The language*, symbolism*, and content of the Bible infuse all writing in the period, Shakespeare's no less. There is a whole school of criticism* that tries to show that the plays are deeply, even primarily, structured by theological concepts.

In this context, Hamlet is shown to be divided not only between thought and action, but between Old and New Testament teachings on justice and revenge: the Ghost expects life for life, eye for eye (Exodus 21:23), whereas Christian teaching starts with Saint Luke, "But I say unto you which hear, love your enemies, do good to them which hate you . . . and unto him that smiteth thee on the one cheek, offer also the other" (Luke 6: 27), and Saint Paul, "Vengeance is mine; I will repay, saith the Lord" (Romans 12: 19). Humans* were to be patient; it was for God to exact vengeance.

Justice and mercy

These same passages urge that humans exercise mercy when judging one another. That Shakespeare was acutely aware of them is shown by the fact that the title of the one play that is taken from the Bible, Measure for Measure, is taken from the same chapter of Luke that is quoted above:

Be ye therefore merciful, as your Father also is merciful. Judge not, and ye shall not be judged; condemn not, and ye shall not be condemned; forgive and ye shall be forgiven . . . for with the same measure that ye mete withal, it shall be measured to you again. (Luke 6: 36-38)

The Old Testament has a passage on mercy that is echoed by Portia. Her famous speech on the quality of mercy that "droppeth as the gentle rain from heaven" (4.1.182-200) closely follows Ecclesiasticus 25:19 ("O how faire a thyng is mercy in the tyme of anguish and trouble: it is like a cloud of rayne that commeth in the tyme of drought").

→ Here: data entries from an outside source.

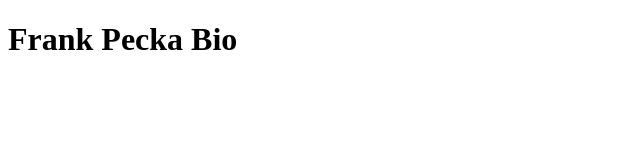
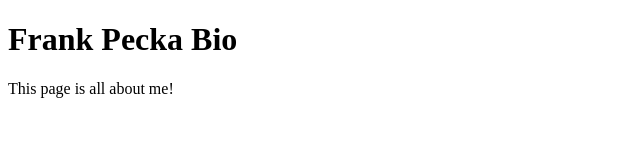
Before and after one commit to linad181/p2-bio, a plain HTML site: page index.html in a window 1280 px wide. Shown: the whole page, without its empty margins (0-640 px from the left). Drawn offline with Linux system fonts and the light colour scheme.

Commit message:
Added p tag
Added paragraph tag that's all about me!

```diff
--- a/index.html
+++ b/index.html
@@ -14,5 +14,7 @@
 
 		<h1>Frank Pecka Bio</h1>
 
+		<p>This page is all about me!</p>
+
 
 	</body>
```
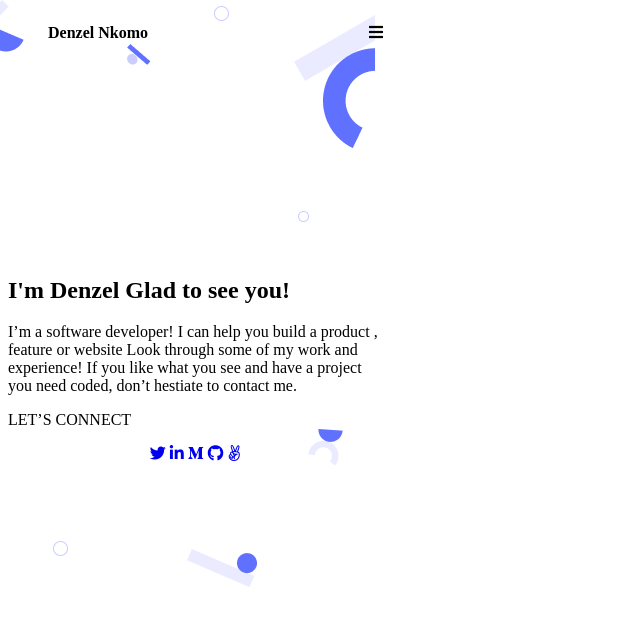
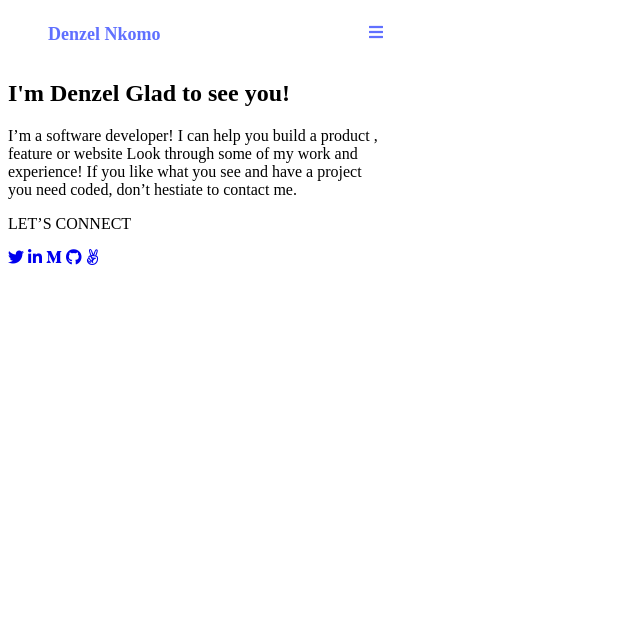
Before and after one commit to den-cloud/Portfolio_Website, a plain HTML site: page index.html in a window 1280 px wide. Shown: the whole page, without its empty margins (0-640 px from the left). Drawn offline with Linux system fonts and the light colour scheme.

Commit message:
add css/main.sss and changes to index.html

```diff
--- a/css/main.scss
+++ b/css/main.scss
@@ -1,54 +1,40 @@
-@import url("https://fonts.googleapis.com/css2?family=Poppins:wght@100&display=swap");
-
 body {
   position: absolute;
   width: 375px;
   height: 718px;
-  left: 0;
-  top: 0;
-  background-color: #fff;
-  background-image: url(/images/header_shapes.png);
-  background-repeat: no-repeat;
+  left: 0px;
+  top: 0px;
+  background: #ffffff;
 
   header {
-    nav {
-      /* stylelint-disable csstree/validator */
+    .Logo {
       display: flex;
       justify-content: space-between;
-      width: 100%;
-      height: 2rem;
-
       ul {
-        height: 2rem;
-
         li {
-          height: 100%;
-          list-style-type: none;
-          cursor: pointer;
-
+          list-style: none;
           a {
-            color: #000;
+            position: static;
+            height: 20px;
+            left: 12px;
+            top: 10px;
             text-decoration: none;
-            font-family: "Crete Round", serif;
-            font-weight: 800;
+            font-family: Poppins;
+            font-style: normal;
+            font-weight: bold;
+            font-size: 18px;
+            line-height: 20px;
+            display: flex;
+            align-items: center;
+            text-align: center;
+            color: #6070ff;
+            flex: none;
+            order: 0;
+            flex-grow: 0;
+            margin: 0px 0px;
           }
-        }
-      }
-    }
-  }
-
-  main {
-    .hero_section {
-      height: 80vh;
-      display: flex;
-      flex-direction: column;
-      justify-content: center;
-      align-items: center;
-
-      .social_logos {
-        ul {
-          li {
-            list-style-type: none;
+          i {
+            color: #6070ff;
           }
         }
       }
--- a/index.html
+++ b/index.html
@@ -12,17 +12,19 @@
 
 <body>
     <header>
-        <nav>
+        <nav class="Logo">
             <ul>
-                <li><a href="#">Denzel Nkomo</a></li>
+                <li><a href="index.html">Denzel Nkomo</a></li>
             </ul>
+
             <ul>
-                <li>
-                    <i class="fas fa-bars"></i>
-                </li>
+                <li><i class="fas fa-bars"></i></li>
             </ul>
         </nav>
+
+        <nav class="fas_bar"></nav>
     </header>
+
     <main>
         <section class="hero_section">
             <div class="hero">
```
Also changed, not shown: css/main.css, 1 other file.
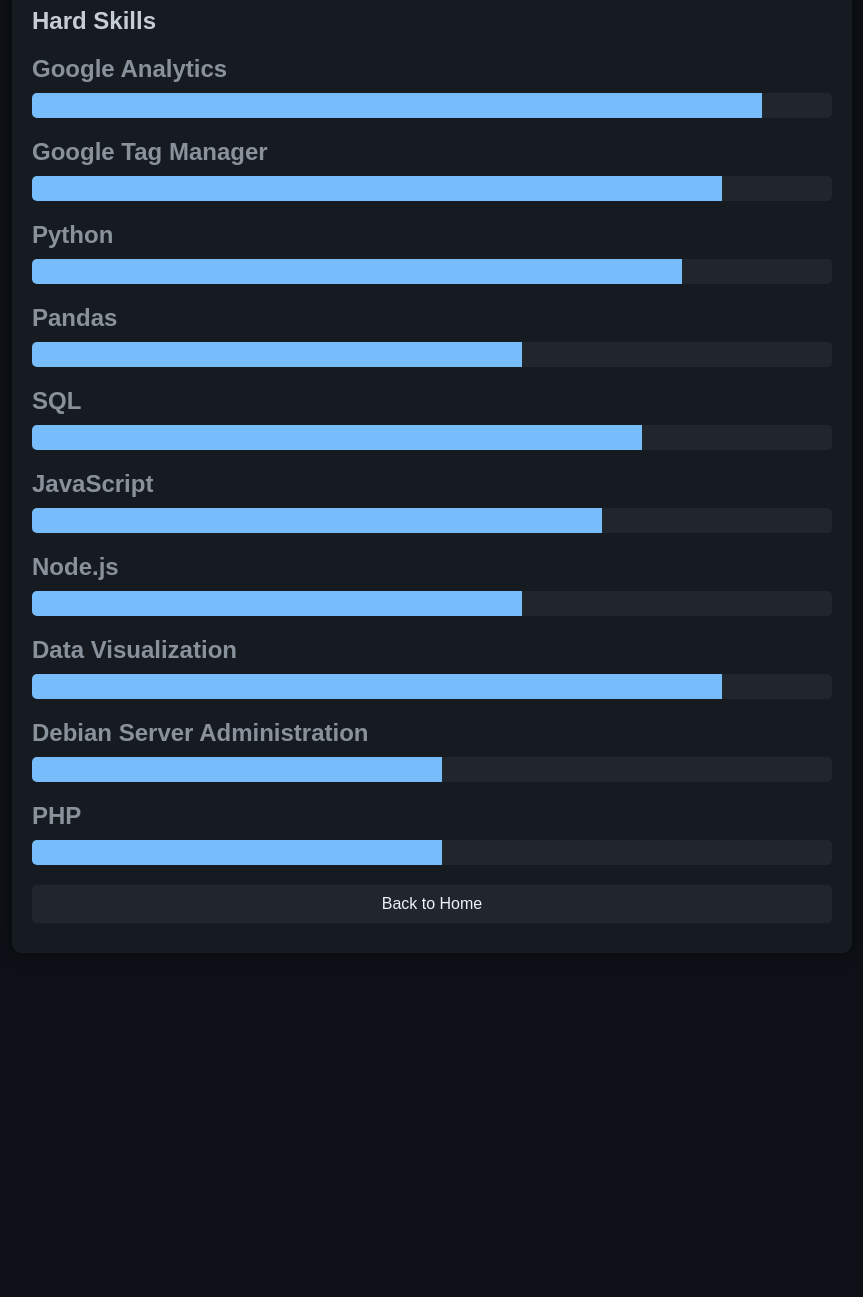
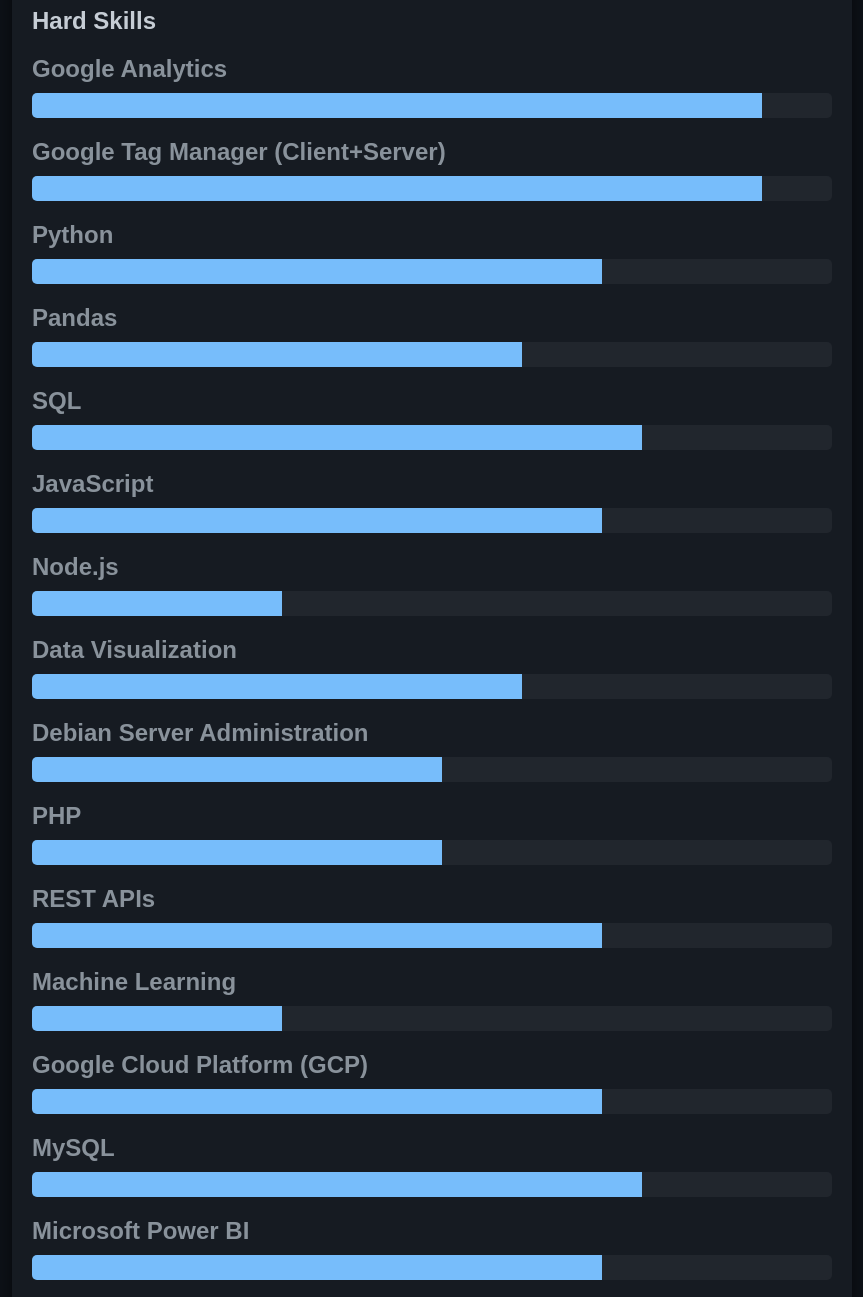
Before and after one commit to karlogb/karlogb.github.io, a plain HTML site: page hard-skills.html in a window 1280 px wide. Shown: the part 100-1397 px from the top of the page, without its empty margins (208-1071 px from the left). Before the commit the page ends 1073 px from the top, so only its background shows below. Drawn offline with Linux system fonts and the light colour scheme.

Commit message:
update hard-skill

```diff
--- a/hard-skills.html
+++ b/hard-skills.html
@@ -18,15 +18,15 @@
             </div>
         </div>
         <div class="skill">
-            <h3>Google Tag Manager</h3>
+            <h3>Google Tag Manager (Client+Server)</h3>
             <div class="skill-level">
-                <div class="skill-percentage" style="width: 85%;"></div>
+                <div class="skill-percentage" style="width: 90%;"></div>
             </div>
         </div>
         <div class="skill">
             <h3>Python</h3>
             <div class="skill-level">
-                <div class="skill-percentage" style="width: 80%;"></div>
+                <div class="skill-percentage" style="width: 70%;"></div>
             </div>
         </div>
         <div class="skill">
@@ -50,13 +50,13 @@
         <div class="skill">
             <h3>Node.js</h3>
             <div class="skill-level">
-                <div class="skill-percentage" style="width: 60%;"></div>
+                <div class="skill-percentage" style="width: 30%;"></div>
             </div>
         </div>
         <div class="skill">
             <h3>Data Visualization</h3>
             <div class="skill-level">
-                <div class="skill-percentage" style="width: 85%;"></div>
+                <div class="skill-percentage" style="width: 60%;"></div>
             </div>
         </div>
         <div class="skill">
@@ -71,7 +71,38 @@
                 <div class="skill-percentage" style="width: 50%;"></div>
             </div>
         </div>
+        <div class="skill">
+            <h3>REST APIs</h3>
+            <div class="skill-level">
+                <div class="skill-percentage" style="width: 70%;"></div>
+            </div>
+        </div>
+        <div class="skill">
+            <h3>Machine Learning</h3>
+            <div class="skill-level">
+                <div class="skill-percentage" style="width: 30%;"></div>
+            </div>
+        </div>
+        <div class="skill">
+            <h3>Google Cloud Platform (GCP)</h3>
+            <div class="skill-level">
+                <div class="skill-percentage" style="width: 70%;"></div>
+            </div>
+        </div>
+        <div class="skill">
+            <h3>MySQL</h3>
+            <div class="skill-level">
+                <div class="skill-percentage" style="width: 75%;"></div>
+            </div>
+        </div>
+        <div class="skill">
+            <h3>Microsoft Power BI</h3>
+            <div class="skill-level">
+                <div class="skill-percentage" style="width: 70%;"></div>
+            </div>
+        </div>
 
         <a href="/" class="button">Back to Home</a>
+    </div>
 </body>
 </html>
```
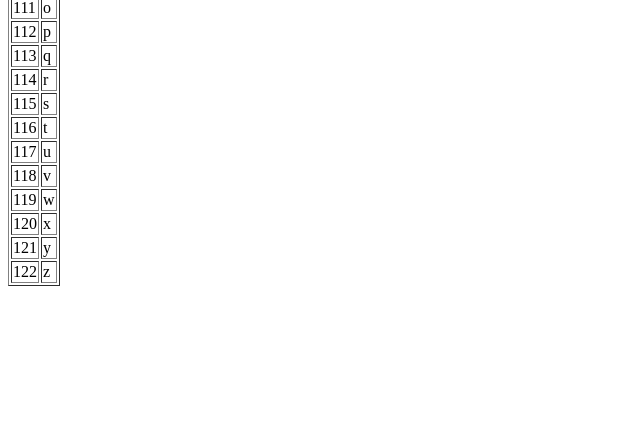
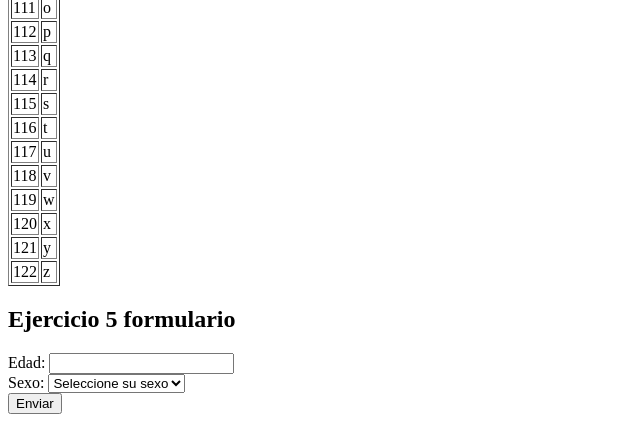
Before and after one commit to saul03xd/tecweb, a PHP site: page /?numero=1 in a window 1280 px wide. Shown: the part 914-1336 px from the top of the page, without its empty margins (0-640 px from the left). Before the commit the page ends 1200 px from the top, so only its background shows below. Run offline with PHP 8.4, Linux system fonts and the light colour scheme.

Commit message:
Ejercicio 5 resuleto correctamente

```diff
--- a/practicas/P07/index.php
+++ b/practicas/P07/index.php
@@ -32,5 +32,21 @@
     <?php
         generarTablaLetras(3);
     ?>
+
+
+    <h2>Ejercicio 5 formulario</h2>
+    <form action="procesar.php" method="POST">
+        <label for="edad">Edad:</label>
+        <input type="number" name="edad" id="edad" required /><br />
+
+        <label for="sexo">Sexo:</label>
+        <select name="sexo" id="sexo" required>
+            <option value="">Seleccione su sexo</option>
+            <option value="femenino">Femenino</option>
+            <option value="masculino">Masculino</option>
+        </select><br />
+
+        <input type="submit" value="Enviar" />
+    </form>
 </body>
 </html>
```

  1. Biblical language

    Look, Th'unfolding star calls up the shepherd. Put not yourself into amazement how these things should be; all difficulties are but easy when they are known.

    (Measure for Measure, 4.2.207-10)

  2. Theological Shakespeare

    A notable example of this approach is Roy W. Battenhouse's Shakespearian Tragedy: Its Art and Christian Premises (Bloomington: Indiana University Press, 1969).

  3. Supernatural confusion

    Even the Ghost is confused. He enjoins Hamlet to "Revenge his foul and most unnatural murder," but for Gertrude, he says "Leave her to Heaven" (1.5.25, 86). No wonder Hamlet leaves Claudius alone when he has the chance to kill him--as he is praying.